From her website:

"An Honest Assessment is a series of public declarations and private confessions. Staged self-portraits address feelings of anxiety and inadequacy. Colorful banners disarm by conveying negative thoughts in a cheerful display. Home-made whimsy through temporary tattoos, an illogical breeze, and coordinated outfits create humorous artificial scenarios. This is a light-hearted portrayal of serious concerns."

Friday, September 20, 2013

Reacquaintance with a Very Special Box

It held fishing tackle until it was cleaned in 1993 when the interior was spray painted red. Ever since then, it contained my art supplies. About twice a year, I rifle through searching for drawing pencils. I wish I had time to use the contents more. Today, I rummaged to the bottom and dug out my father's ART 111 Drawing slides from Boise State University. Several of these I used to learn anatomy. Once a very long time ago.

Thursday, September 19, 2013

A Bad Day Printing

My attempt at printing four images from the series Clear Water Samples was foiled. New computers + new printers + updated to CS6 = massive headache in color correction.

At least a small portion of the print featuring the Bubbles fits into my sketchbook.

Wednesday, September 18, 2013

Tacita Dean, Robert Smithson & Postcards

Tacita Dean, Rozel Point, Great Salt Lake, Utah, 1997/1999

Sheila tweeted this link to a Tate interview of Tacita Dean discussing JG Ballard, Robert Smithson and Spiral Jetty last week.
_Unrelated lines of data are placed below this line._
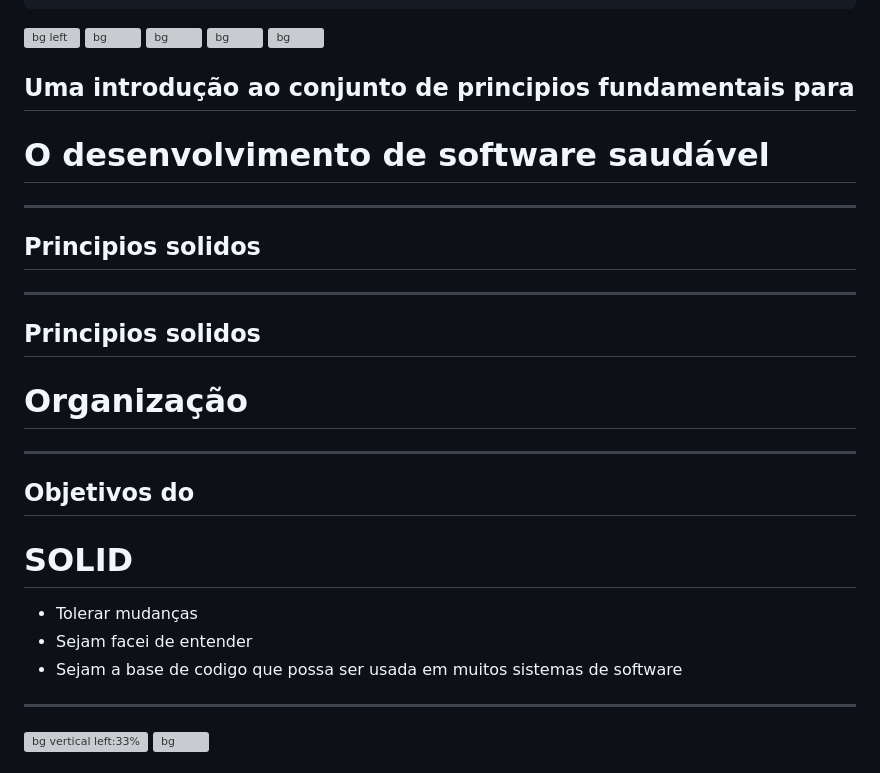
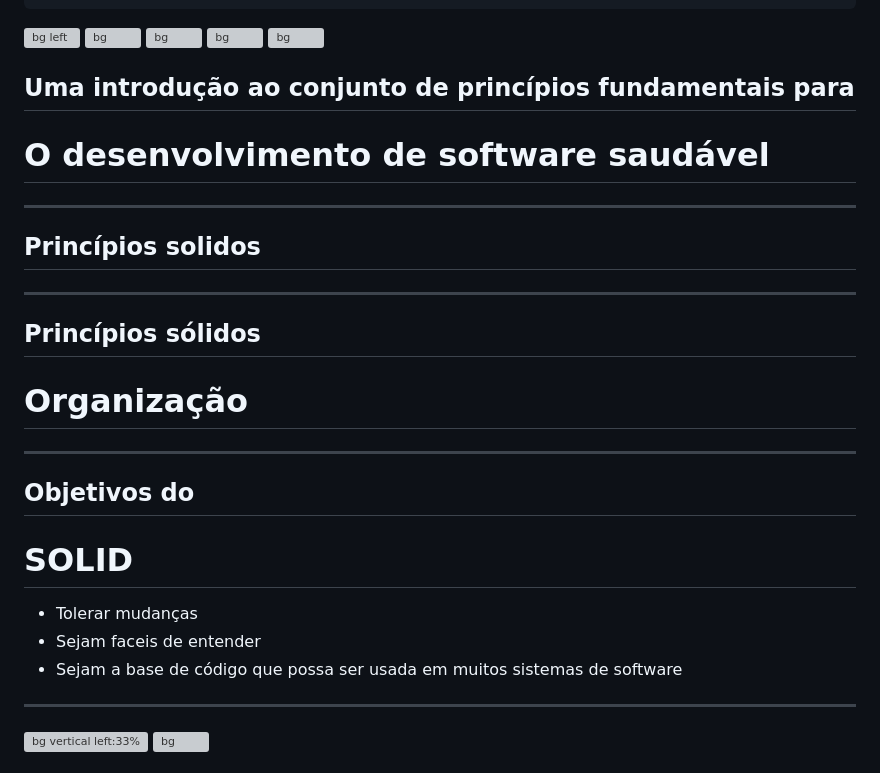
Before and after one commit to UeceComp-2022/SOLID, a Markdown page: src/index.md, the part around the change. Drawn GitHub-style; grey boxes are pictures that could not be loaded.

Commit message:
Update index.md
grammatical correction up to line 60.

```diff
--- a/src/index.md
+++ b/src/index.md
@@ -20,26 +20,26 @@ style: |
 ![bg](https://fakeimg.pl/800x600/246/fff/?text=D)
 
 
-## Uma introdução ao conjunto de principios fundamentais para
+## Uma introdução ao conjunto de princípios fundamentais para
 # O desenvolvimento de software saudável
 
 ---
 
-## Principios solidos
+## Princípios solidos
 
 <!--
 
-Bons sistemas começam com pequenos pedaços de codigo limpo. Por outro lado, é possivel fazer uma bagunça consideravel com varios pequenos pedaços de codigo limpo. É ai que entram os principios SOLID.
+Bons sistemas começam com pequenos pedaços de código limpo. Por outro lado, é possível fazer uma bagunça considerável com vários pequenos pedaços de código limpo. É aí que entram os princípios SOLID.
 -->
 
 ---
 
-## Principios solidos
+## Princípios sólidos
 # Organização
 
 <!--
 
-  Os principios SOLID nos dizem como organizar as funções e estruturas de dados em classes e como essas classes devem ser  interconectadas.
+  Os principios SOLID nos dizem como organizar as funções e estruturas de dados em classes e como essas classes devem ser interconectadas.
 
 -->
 
@@ -56,8 +56,8 @@ Bons sistemas começam com pequenos pedaços de codigo limpo. Por outro lado, é
   <div style="padding: 100px 100px 0 0;">
 
   - Tolerar mudanças
-  - Sejam facei de entender
-  - Sejam a base de codigo que possa ser usada em muitos sistemas de software
+  - Sejam faceis de entender
+  - Sejam a base de código que possa ser usada em muitos sistemas de software
 
   </div>
 </div>
```
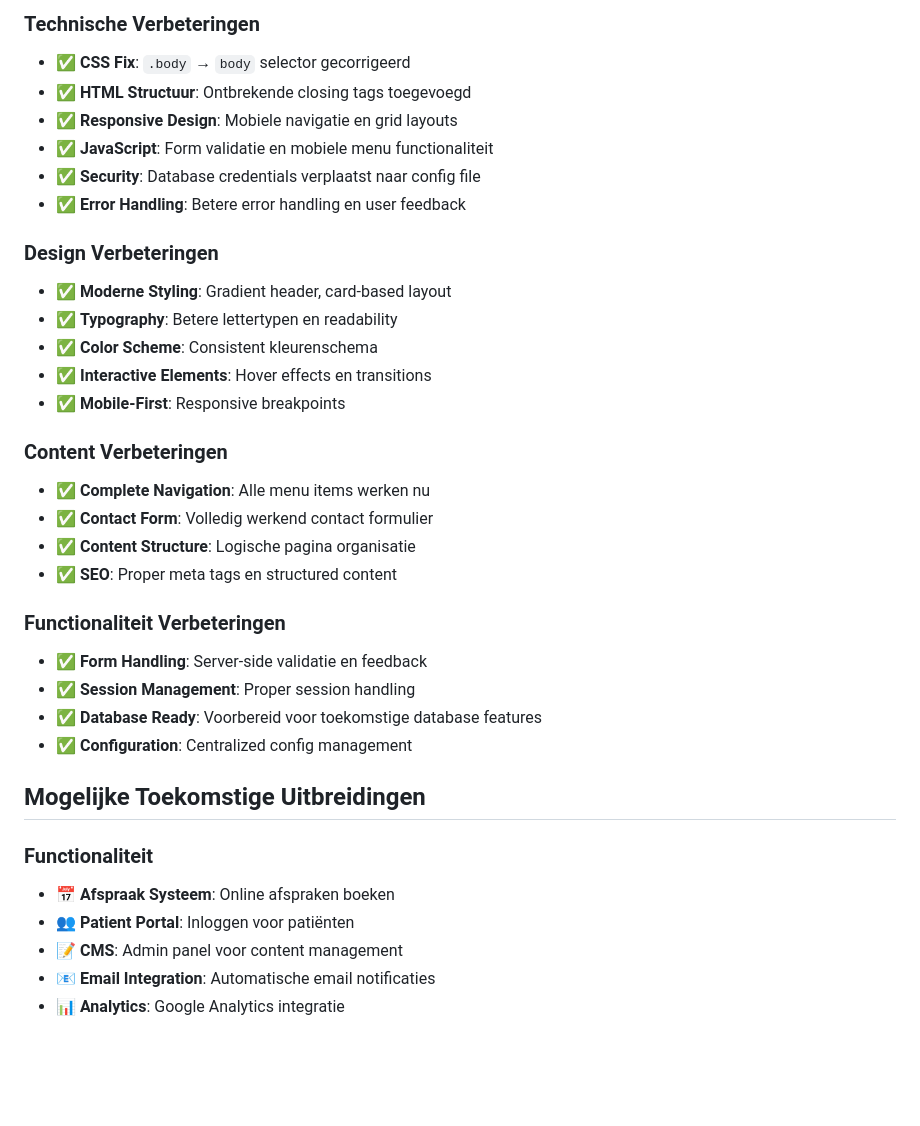
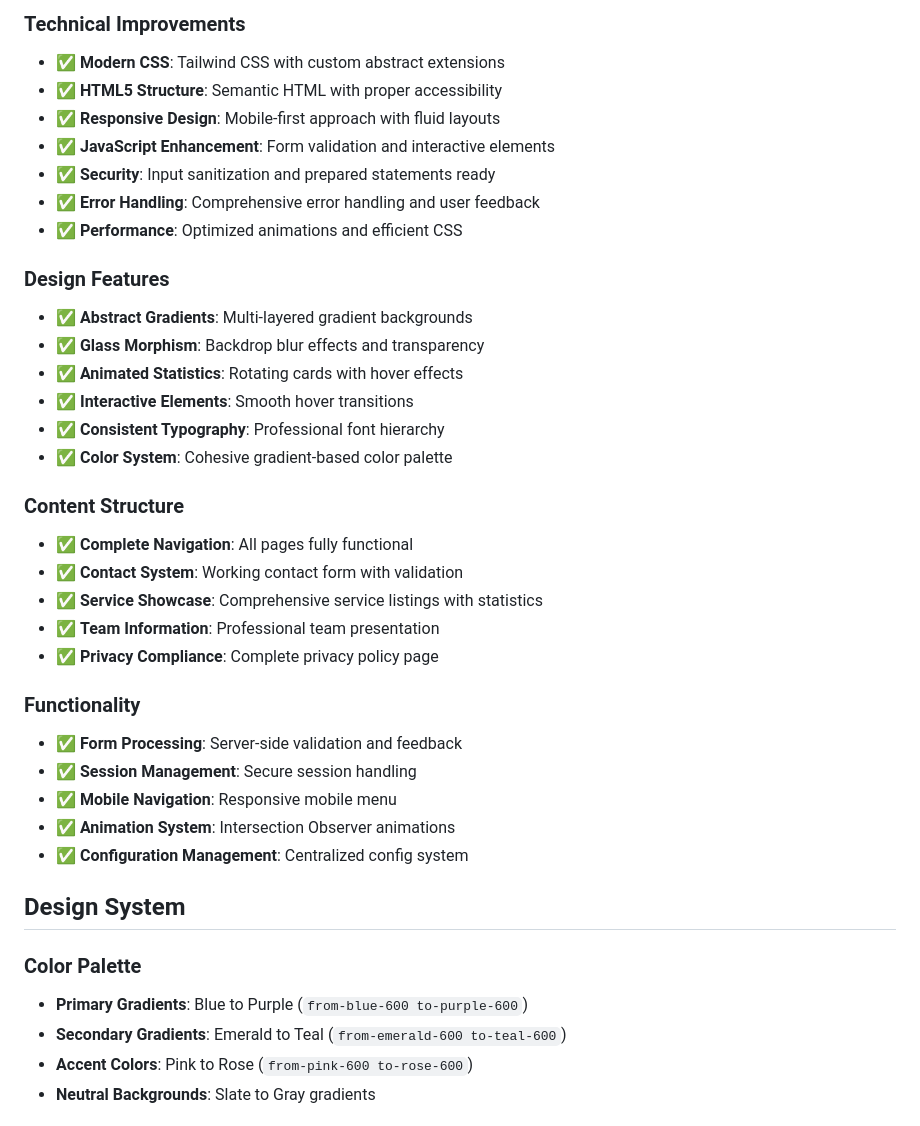
Before and after one commit to KevinvdWeert/huisarts-project, a Markdown page: README.md, the part around the change printed below. GitHub-like rendering; blank space fills up the shorter version.

```diff
--- a/README.md
+++ b/README.md
@@ -75,37 +79,40 @@ huisarts-project/
 
-### Technische Verbeteringen
-- ✅ **CSS Fix**: `.body` → `body` selector gecorrigeerd
-- ✅ **HTML Structuur**: Ontbrekende closing tags toegevoegd
-- ✅ **Responsive Design**: Mobiele navigatie en grid layouts
-- ✅ **JavaScript**: Form validatie en mobiele menu functionaliteit
-- ✅ **Security**: Database credentials verplaatst naar config file
-- ✅ **Error Handling**: Betere error handling en user feedback
+### Technical Improvements
+- ✅ **Modern CSS**: Tailwind CSS with custom abstract extensions
+- ✅ **HTML5 Structure**: Semantic HTML with proper accessibility
+- ✅ **Responsive Design**: Mobile-first approach with fluid layouts
+- ✅ **JavaScript Enhancement**: Form validation and interactive elements
+- ✅ **Security**: Input sanitization and prepared statements ready
+- ✅ **Error Handling**: Comprehensive error handling and user feedback
+- ✅ **Performance**: Optimized animations and efficient CSS
 
-### Design Verbeteringen
-- ✅ **Moderne Styling**: Gradient header, card-based layout
-- ✅ **Typography**: Betere lettertypen en readability
-- ✅ **Color Scheme**: Consistent kleurenschema
-- ✅ **Interactive Elements**: Hover effects en transitions
-- ✅ **Mobile-First**: Responsive breakpoints
+### Design Features
+- ✅ **Abstract Gradients**: Multi-layered gradient backgrounds
+- ✅ **Glass Morphism**: Backdrop blur effects and transparency
+- ✅ **Animated Statistics**: Rotating cards with hover effects
+- ✅ **Interactive Elements**: Smooth hover transitions
+- ✅ **Consistent Typography**: Professional font hierarchy
+- ✅ **Color System**: Cohesive gradient-based color palette
 
-### Content Verbeteringen
-- ✅ **Complete Navigation**: Alle menu items werken nu
-- ✅ **Contact Form**: Volledig werkend contact formulier
-- ✅ **Content Structure**: Logische pagina organisatie
-- ✅ **SEO**: Proper meta tags en structured content
+### Content Structure
+- ✅ **Complete Navigation**: All pages fully functional
+- ✅ **Contact System**: Working contact form with validation
+- ✅ **Service Showcase**: Comprehensive service listings with statistics
+- ✅ **Team Information**: Professional team presentation
+- ✅ **Privacy Compliance**: Complete privacy policy page
 
-### Functionaliteit Verbeteringen
-- ✅ **Form Handling**: Server-side validatie en feedback
-- ✅ **Session Management**: Proper session handling
-- ✅ **Database Ready**: Voorbereid voor toekomstige database features
-- ✅ **Configuration**: Centralized config management
+### Functionality
+- ✅ **Form Processing**: Server-side validation and feedback
+- ✅ **Session Management**: Secure session handling
+- ✅ **Mobile Navigation**: Responsive mobile menu
+- ✅ **Animation System**: Intersection Observer animations
+- ✅ **Configuration Management**: Centralized config system
 
-## Mogelijke Toekomstige Uitbreidingen
+## Design System
 
-### Functionaliteit
-- 📅 **Afspraak Systeem**: Online afspraken boeken
-- 👥 **Patient Portal**: Inloggen voor patiënten
-- 📝 **CMS**: Admin panel voor content management
-- 📧 **Email Integration**: Automatische email notificaties
-- 📊 **Analytics**: Google Analytics integratie
+### Color Palette
+- **Primary Gradients**: Blue to Purple (`from-blue-600 to-purple-600`)
+- **Secondary Gradients**: Emerald to Teal (`from-emerald-600 to-teal-600`)
+- **Accent Colors**: Pink to Rose (`from-pink-600 to-rose-600`)
+- **Neutral Backgrounds**: Slate to Gray gradients
 
```
Also changed, not shown: other parts of README.md (+167 -60 lines).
Dean discusses how different times are from 1997 when she first searched for Smithson's earthwork in the Great Salt Lake. In addition, she elaborates on her interest in the connection between the author and the artist and their relationship with Spiral Jetty. Also of note is her discussion of overpainted postcards.


Tacita Dean, c/o Jolyan, 2012-2013
100 found postcards of pre-war Kassel, hand-painted with gouache

Tuesday, September 17, 2013

Wunderkammer (again and again)

After reading Umberto Eco's Infinity of Lists, thoughts of the wunderkammer reappeared (as they often do) in addition to the presentation of collections based on old curiosity cabinets. Here are some images that I have pondered over the past couple weeks featured in Eco's book.

Johann Georg Hainz, Collector's Cabinet, 1666, Hamburg, Hamburger Kunsthalle

From Eco (page 203): "Most of what remains of the Wunderkammern are pictorial representations or etchings in their catalogs. Sometimes they were made up of hundreds of tiny shelves holding stones, shells, the skeletons of curious animals and sometimes masterpieces of the taxidermist's art capable of producing non existing animals. Other times they are cupboards, like miniature museums, full of compartments containing items that, removed from their original context, seem to tell senseless or incongruous stories."

Reliquary Urn with pebbles from the Holy Land, 17th century, Paris, Musée des Civilisations de l'Europe et de la Méditerranée

 A place that I must visit someday: the Museo del Tempo Ozzano Taro.

The three images above come from this source.

Part of me wants to spend years toiling away on a site-specific wunderkammer that no one is aware of much like Marcel Duchamp's Etant Donné.